I go through the effort of listing all these people not just to give them due credit, but to point out: look at the village it takes to make something like this happen (especially under the circumstances)! While mega-corporations have tremendous resources, and do things to make it hard for small businesses to compete—not a single one of the multiplexes was able to do what we did because of the incredible community that was with us. That’s the kind of support that has made the Plaza last this long, that made this possible and the only way it’ll stick around.
While the pandemic is certainly not over and we’re not by any stretch in the clear, this mile marker of a moment is making me stop to think about how incredibly lucky I am and the Plaza Theatre is to have been able to come this far and still live to tell the tale. I’m maintaining hope and enthusiasm for the possibilities ahead, and not be dragged down by fear knowing what we’ve been through. Though the crowds are smaller than they were last summer, we’re not closing the drive-in by choice as the revenue it still generates helps while things are still so uncertain. Despite that, we have some exciting things in the works that’ll allow us to navigate the years ahead with confidence and protect the Plaza’s place in Atlanta.

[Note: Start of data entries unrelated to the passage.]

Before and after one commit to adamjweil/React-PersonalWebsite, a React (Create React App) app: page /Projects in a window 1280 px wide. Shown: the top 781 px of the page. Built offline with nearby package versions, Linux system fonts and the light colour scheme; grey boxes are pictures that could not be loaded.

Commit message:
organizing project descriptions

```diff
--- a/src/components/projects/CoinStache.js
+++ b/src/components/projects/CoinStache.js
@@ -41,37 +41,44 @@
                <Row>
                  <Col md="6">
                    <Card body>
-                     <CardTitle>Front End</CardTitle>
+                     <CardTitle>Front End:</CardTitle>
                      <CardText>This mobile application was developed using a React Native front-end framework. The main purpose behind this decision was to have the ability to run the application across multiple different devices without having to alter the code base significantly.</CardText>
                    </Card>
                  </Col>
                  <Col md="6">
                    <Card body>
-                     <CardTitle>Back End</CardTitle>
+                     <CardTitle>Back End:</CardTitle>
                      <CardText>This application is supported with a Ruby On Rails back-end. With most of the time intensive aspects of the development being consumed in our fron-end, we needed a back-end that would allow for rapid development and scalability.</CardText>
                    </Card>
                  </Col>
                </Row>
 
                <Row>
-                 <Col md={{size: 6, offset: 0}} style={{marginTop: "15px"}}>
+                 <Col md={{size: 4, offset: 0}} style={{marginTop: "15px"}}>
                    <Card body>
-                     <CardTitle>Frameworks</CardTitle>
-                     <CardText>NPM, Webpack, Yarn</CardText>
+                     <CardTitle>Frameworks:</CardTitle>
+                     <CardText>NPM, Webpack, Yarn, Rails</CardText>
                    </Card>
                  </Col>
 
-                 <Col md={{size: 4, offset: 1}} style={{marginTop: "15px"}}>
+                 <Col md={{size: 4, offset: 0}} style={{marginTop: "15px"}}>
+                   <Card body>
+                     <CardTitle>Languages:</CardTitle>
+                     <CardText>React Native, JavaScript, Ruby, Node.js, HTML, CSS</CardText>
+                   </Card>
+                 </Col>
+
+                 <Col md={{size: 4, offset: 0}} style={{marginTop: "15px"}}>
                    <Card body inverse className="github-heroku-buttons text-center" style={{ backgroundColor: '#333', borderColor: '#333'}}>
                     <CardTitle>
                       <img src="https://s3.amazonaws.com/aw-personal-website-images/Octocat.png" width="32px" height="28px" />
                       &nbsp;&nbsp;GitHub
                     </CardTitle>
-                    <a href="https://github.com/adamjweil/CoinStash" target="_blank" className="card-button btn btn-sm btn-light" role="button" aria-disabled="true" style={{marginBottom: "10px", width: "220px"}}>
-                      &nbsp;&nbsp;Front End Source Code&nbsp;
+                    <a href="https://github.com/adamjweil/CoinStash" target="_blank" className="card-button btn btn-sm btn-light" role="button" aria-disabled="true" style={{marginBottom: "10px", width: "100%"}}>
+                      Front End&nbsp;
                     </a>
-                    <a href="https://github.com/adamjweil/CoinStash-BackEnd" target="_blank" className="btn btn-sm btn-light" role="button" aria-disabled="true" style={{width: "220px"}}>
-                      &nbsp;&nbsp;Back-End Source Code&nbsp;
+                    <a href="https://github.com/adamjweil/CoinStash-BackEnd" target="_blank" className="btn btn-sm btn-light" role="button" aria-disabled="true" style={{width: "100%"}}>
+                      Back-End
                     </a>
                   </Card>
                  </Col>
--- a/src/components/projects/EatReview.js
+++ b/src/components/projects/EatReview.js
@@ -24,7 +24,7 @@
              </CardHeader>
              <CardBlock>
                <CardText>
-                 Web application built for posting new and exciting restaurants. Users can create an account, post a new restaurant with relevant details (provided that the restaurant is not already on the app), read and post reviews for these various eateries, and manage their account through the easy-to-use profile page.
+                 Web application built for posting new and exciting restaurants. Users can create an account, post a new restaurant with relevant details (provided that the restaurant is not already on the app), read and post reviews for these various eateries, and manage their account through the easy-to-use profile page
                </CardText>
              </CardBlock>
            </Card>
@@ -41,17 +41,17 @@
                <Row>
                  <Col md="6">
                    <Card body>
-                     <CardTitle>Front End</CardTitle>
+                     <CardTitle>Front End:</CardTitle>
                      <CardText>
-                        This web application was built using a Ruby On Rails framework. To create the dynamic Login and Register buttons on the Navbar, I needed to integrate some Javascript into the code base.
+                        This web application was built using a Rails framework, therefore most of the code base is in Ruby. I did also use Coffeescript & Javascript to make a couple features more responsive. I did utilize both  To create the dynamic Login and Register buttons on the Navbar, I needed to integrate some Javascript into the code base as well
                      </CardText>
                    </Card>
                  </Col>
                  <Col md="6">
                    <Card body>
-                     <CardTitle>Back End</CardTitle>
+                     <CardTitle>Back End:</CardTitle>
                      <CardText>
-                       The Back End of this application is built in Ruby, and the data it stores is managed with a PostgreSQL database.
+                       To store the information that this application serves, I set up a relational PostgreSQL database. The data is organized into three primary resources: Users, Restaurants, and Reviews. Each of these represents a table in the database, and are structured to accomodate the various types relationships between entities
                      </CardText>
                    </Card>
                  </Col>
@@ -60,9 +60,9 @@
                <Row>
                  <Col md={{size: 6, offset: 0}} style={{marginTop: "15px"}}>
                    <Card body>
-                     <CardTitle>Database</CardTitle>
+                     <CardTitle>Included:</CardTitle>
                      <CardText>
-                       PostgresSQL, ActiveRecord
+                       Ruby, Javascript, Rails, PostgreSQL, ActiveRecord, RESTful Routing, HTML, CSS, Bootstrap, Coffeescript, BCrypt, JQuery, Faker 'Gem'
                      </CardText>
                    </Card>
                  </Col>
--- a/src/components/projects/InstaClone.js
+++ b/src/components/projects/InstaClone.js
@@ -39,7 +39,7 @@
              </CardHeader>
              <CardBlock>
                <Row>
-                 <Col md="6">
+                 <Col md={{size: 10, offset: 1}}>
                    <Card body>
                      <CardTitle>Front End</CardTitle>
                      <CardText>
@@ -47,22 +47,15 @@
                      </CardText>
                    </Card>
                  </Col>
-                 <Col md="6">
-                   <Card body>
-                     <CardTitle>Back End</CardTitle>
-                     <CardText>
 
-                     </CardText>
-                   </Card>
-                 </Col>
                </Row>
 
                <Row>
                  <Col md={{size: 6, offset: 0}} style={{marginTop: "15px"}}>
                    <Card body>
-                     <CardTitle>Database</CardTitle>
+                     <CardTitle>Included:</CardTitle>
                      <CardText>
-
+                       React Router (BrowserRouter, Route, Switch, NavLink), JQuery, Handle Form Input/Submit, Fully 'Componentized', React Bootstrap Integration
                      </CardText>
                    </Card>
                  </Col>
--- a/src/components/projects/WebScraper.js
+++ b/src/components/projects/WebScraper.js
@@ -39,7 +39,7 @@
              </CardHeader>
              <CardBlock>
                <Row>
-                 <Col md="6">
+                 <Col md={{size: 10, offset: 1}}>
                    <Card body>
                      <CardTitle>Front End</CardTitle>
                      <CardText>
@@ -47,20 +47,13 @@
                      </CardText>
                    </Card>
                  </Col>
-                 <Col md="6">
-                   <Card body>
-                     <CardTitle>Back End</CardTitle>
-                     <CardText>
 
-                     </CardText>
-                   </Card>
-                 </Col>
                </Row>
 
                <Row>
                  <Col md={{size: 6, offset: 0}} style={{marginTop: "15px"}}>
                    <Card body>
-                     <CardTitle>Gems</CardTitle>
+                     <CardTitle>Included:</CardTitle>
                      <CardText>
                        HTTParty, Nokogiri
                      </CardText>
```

Lastly, but certainly not least, thanks to each of you that bought a ticket, and came to the movies with us. Hope to see you all again one day.
Gratefully & Nostalgic,